MatSE students develop expertise that ranges across five major classes of materials: metals, ceramics, electronic materials, polymers, and biomaterials. They can directly apply their knowledge through undergraduate research opportunities in one of the department’s primary research areas: nanoscale science and technology, materials for energy and environment, materials for medicine, and materials for extreme environments. MatSE graduates are very well prepared to pursue academic careers or to transition directly into industry.
- Materials Engineer (Lyondell Chemical)
- Manufacturing Engineer (Federal Mogul)
- Materials Research Engineer (Naval Research Laboratory)
- Packaging Engineer (Kraft Foods)
- Process Engineer (Intel)
- Quality Engineer (ExxonMobil)
- Scientist (The Clorox Company)
- Phases and Phase Relations (MSE 201)
— Understand and control the structure of materials from atomic to macroscopic scale
- Electronic Properties of Materials (MSE 304)
— Understand how quantum mechanics is used to describe materials for cheap and fast computer chips and electronic devices for our society such as energy-saving light-emitting diodes or solar cells.
- Introduction to Research (MSE 396)
— Gain experience solving cutting-edge research problems
- Synthesis of Materials (MSE 403)
— Develop principles underlying the synthesis, processing, and fabrication of new materials
- Thermal and Mechanical Behavior of Materials (MSE 406)
— Learn how to engineering mechanical properties of materials, predict, control, and understand materials fracture and failure in various environments.
- Atomic Scale Simulation (MSE 485)
— Learn how to use powerful, modern supercomputers to efficiently search for new materials that are needed to provide clean energy, to prevent climate change, and to tackle dangerous diseases.

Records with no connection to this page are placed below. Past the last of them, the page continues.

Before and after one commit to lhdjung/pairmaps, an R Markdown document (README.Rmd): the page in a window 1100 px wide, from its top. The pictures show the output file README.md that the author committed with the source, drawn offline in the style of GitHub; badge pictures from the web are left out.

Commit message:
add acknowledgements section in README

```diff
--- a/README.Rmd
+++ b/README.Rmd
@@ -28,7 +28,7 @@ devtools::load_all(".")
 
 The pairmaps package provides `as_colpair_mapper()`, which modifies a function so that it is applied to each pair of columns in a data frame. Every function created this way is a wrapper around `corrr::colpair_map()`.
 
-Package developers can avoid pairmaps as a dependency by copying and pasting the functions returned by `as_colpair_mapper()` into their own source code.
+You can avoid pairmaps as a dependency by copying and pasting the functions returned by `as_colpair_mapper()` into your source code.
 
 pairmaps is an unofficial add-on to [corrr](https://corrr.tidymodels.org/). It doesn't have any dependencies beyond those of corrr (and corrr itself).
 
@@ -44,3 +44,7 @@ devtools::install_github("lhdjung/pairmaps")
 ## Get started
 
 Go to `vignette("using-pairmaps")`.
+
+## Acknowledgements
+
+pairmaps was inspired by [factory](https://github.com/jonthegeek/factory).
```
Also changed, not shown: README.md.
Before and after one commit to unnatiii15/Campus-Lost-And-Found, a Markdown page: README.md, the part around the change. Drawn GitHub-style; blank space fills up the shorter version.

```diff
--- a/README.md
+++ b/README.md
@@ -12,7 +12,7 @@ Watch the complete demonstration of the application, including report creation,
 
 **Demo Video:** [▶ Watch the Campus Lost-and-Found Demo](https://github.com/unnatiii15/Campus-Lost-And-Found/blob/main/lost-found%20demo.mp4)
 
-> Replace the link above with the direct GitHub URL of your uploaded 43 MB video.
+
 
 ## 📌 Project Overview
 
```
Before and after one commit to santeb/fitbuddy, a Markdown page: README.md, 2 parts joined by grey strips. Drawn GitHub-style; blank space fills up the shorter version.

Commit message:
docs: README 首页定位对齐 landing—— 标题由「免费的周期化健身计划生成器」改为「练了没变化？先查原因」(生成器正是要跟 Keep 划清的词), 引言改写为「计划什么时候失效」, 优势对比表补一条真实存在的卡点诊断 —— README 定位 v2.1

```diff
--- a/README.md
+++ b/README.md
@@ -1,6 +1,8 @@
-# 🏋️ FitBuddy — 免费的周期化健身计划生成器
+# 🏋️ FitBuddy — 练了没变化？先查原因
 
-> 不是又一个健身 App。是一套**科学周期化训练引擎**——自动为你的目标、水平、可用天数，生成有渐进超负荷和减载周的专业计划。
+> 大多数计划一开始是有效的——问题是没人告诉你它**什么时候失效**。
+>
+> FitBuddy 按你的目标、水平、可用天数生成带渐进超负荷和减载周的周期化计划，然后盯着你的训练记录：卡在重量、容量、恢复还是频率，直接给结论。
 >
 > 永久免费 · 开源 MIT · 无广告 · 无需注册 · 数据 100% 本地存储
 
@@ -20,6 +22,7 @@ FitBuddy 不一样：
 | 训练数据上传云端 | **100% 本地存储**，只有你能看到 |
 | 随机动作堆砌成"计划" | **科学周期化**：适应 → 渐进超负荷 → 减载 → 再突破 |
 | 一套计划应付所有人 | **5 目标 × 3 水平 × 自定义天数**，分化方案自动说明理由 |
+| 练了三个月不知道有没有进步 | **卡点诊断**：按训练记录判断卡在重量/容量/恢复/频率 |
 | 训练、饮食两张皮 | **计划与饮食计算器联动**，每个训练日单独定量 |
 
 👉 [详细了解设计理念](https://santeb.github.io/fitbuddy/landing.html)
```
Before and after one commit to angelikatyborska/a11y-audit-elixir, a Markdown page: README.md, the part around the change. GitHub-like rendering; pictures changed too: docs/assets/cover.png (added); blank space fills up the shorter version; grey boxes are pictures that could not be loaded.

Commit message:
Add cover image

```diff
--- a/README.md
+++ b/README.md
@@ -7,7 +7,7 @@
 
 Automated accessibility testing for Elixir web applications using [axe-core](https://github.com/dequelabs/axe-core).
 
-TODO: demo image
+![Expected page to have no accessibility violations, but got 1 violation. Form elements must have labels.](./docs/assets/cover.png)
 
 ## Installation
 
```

We’ve collected stories below from some women alumni and students in MatSE. Read them to learn how these engineers apply their Illinois Engineering education in their community and around the world.